BRIEF: Narrow the data below down to the lines containing "vertical".

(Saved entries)

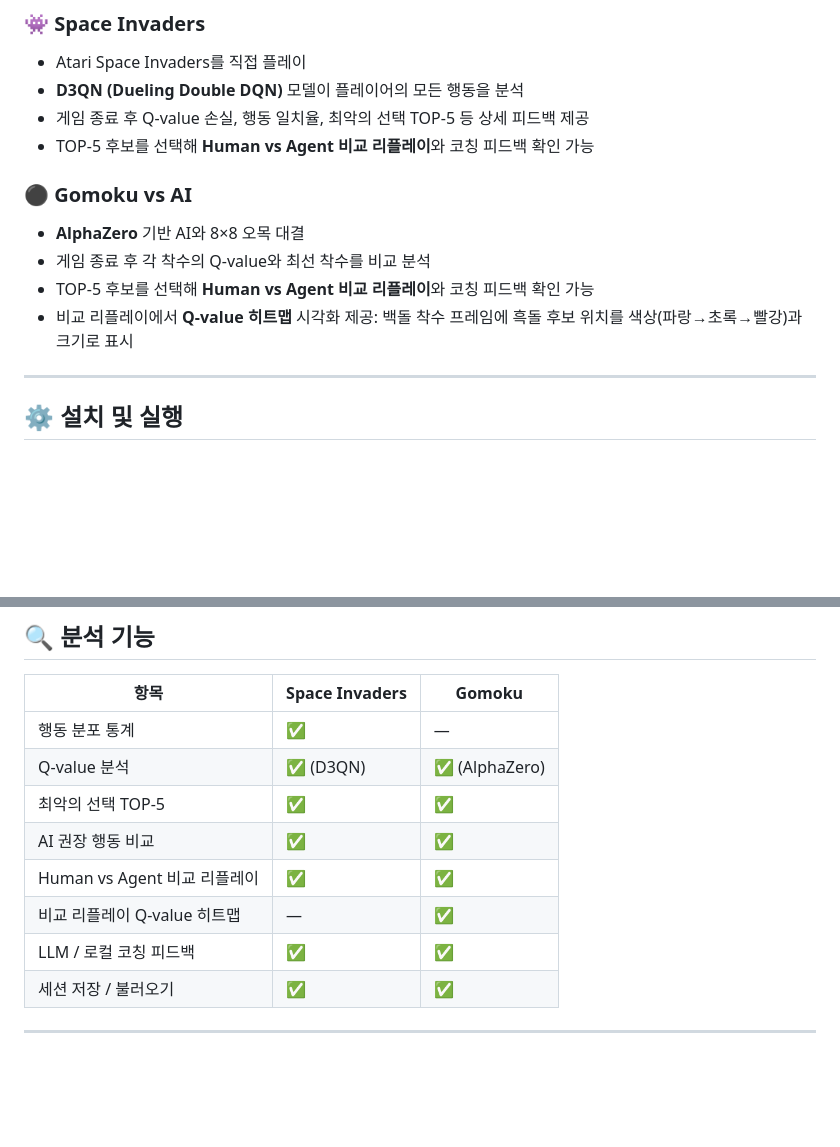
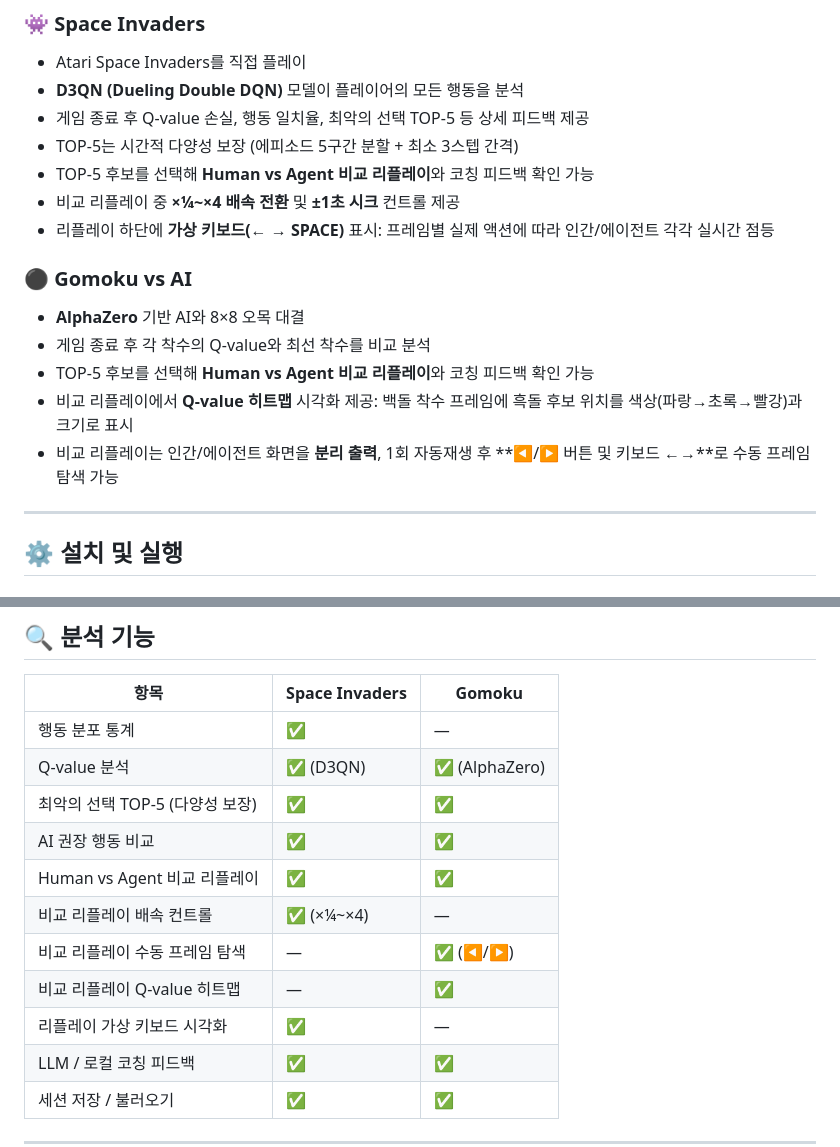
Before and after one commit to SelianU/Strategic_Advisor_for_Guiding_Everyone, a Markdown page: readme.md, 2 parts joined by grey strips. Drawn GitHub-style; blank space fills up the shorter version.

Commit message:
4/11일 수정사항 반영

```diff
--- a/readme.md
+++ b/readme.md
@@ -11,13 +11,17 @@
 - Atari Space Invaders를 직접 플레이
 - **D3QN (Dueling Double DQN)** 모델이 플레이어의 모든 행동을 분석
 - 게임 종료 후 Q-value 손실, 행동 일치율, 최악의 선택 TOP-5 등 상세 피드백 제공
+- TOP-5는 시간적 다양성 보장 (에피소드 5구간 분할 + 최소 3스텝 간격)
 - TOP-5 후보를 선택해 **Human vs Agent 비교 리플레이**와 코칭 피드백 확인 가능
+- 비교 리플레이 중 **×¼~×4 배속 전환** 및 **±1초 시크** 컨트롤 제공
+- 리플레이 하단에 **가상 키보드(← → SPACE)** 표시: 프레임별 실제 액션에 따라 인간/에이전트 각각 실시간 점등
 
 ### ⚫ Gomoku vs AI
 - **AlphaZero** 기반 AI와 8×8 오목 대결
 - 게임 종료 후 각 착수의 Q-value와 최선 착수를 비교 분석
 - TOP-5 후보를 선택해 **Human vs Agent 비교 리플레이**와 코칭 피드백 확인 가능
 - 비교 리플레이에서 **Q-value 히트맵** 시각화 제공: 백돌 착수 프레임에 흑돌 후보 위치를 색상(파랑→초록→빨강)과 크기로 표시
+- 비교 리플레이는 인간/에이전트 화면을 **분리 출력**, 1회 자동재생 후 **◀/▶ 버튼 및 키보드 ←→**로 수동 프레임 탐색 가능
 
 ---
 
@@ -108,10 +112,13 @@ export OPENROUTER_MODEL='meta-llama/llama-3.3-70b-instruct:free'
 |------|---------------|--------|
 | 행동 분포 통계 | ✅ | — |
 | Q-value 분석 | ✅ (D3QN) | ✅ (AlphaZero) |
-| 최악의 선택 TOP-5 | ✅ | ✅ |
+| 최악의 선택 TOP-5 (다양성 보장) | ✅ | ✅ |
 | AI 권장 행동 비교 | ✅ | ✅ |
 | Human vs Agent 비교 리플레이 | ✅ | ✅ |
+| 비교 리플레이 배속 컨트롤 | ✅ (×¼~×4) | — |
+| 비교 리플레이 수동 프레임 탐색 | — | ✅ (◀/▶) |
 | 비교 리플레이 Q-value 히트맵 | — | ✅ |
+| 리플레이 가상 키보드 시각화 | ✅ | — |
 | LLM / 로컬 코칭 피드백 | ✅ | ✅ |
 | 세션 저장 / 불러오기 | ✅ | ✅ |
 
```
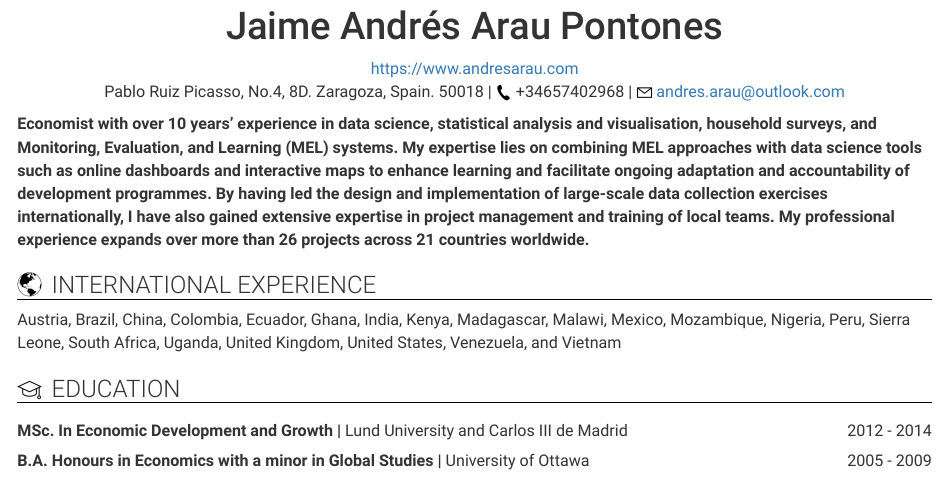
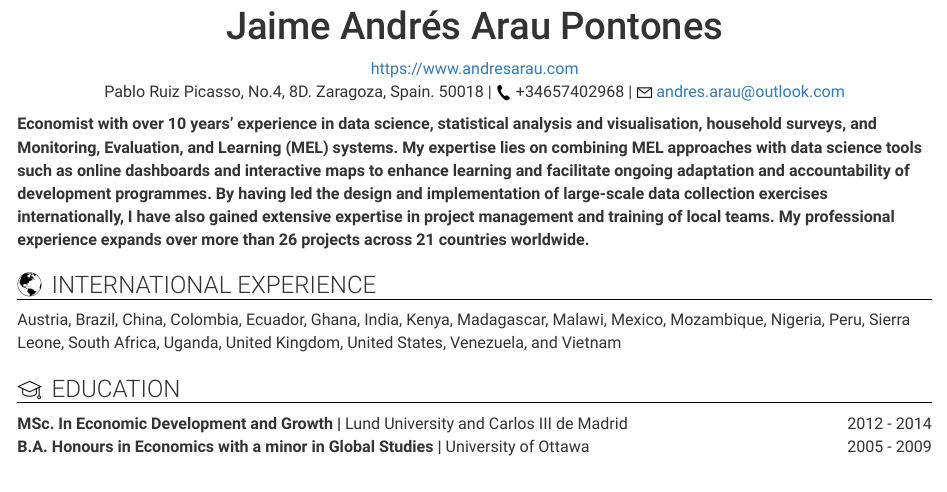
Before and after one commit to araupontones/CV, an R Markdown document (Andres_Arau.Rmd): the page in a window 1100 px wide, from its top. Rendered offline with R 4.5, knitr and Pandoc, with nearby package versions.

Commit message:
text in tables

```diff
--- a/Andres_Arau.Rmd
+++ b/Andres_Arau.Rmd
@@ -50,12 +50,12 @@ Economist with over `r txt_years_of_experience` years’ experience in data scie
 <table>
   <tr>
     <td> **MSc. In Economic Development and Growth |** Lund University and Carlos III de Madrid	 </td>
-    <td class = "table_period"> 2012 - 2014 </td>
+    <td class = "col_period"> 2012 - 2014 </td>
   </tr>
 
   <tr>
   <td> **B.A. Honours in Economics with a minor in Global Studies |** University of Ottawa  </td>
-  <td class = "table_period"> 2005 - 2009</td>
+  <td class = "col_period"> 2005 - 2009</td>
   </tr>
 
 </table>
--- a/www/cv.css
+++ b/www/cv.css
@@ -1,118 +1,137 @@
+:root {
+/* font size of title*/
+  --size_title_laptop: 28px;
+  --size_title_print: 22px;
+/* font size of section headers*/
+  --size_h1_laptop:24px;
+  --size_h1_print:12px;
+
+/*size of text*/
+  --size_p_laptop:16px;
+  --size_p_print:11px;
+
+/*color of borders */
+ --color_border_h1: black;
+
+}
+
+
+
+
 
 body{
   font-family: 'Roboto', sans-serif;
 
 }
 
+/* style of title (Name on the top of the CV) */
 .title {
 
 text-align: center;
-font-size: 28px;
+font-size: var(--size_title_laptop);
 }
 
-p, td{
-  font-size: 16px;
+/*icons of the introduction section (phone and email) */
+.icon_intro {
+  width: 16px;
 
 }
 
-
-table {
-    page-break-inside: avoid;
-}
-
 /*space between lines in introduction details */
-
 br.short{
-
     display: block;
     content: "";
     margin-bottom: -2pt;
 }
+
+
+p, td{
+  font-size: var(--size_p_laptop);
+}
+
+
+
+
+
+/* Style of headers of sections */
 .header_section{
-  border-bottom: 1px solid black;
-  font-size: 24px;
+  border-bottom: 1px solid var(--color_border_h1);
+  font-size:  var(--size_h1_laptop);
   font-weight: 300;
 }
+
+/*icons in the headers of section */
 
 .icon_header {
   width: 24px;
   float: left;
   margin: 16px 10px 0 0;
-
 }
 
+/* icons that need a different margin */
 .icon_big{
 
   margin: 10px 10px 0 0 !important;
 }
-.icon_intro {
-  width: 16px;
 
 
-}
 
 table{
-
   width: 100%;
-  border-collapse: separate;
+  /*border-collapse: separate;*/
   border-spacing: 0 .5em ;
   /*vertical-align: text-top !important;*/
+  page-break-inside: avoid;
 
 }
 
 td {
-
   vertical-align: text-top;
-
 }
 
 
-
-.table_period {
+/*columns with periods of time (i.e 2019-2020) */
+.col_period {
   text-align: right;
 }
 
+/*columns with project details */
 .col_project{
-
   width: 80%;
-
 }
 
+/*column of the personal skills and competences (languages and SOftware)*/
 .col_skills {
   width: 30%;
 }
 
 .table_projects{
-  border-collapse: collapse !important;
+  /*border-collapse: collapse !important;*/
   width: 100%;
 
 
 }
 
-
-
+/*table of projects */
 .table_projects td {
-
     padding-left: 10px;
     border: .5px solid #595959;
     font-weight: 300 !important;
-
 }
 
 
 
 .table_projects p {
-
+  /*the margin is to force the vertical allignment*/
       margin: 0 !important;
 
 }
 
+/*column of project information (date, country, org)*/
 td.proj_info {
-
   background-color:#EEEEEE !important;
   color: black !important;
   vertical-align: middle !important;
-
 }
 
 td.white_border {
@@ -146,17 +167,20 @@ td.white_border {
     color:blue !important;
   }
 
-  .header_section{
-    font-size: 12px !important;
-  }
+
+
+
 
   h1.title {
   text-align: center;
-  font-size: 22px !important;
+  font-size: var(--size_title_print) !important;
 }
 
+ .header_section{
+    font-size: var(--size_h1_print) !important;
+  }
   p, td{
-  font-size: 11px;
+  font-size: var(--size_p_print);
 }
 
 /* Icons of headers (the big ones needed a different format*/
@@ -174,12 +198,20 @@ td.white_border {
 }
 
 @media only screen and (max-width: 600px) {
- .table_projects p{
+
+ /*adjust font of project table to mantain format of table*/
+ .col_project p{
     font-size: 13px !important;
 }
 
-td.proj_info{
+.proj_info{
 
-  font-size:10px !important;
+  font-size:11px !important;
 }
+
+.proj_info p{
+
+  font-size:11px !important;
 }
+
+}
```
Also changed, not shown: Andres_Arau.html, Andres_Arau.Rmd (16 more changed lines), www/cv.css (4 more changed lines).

COMPLETED EXERCISE:
   /*vertical-align: text-top !important;*/
   vertical-align: text-top;
+  /*the margin is to force the vertical allignment*/
   vertical-align: middle !important;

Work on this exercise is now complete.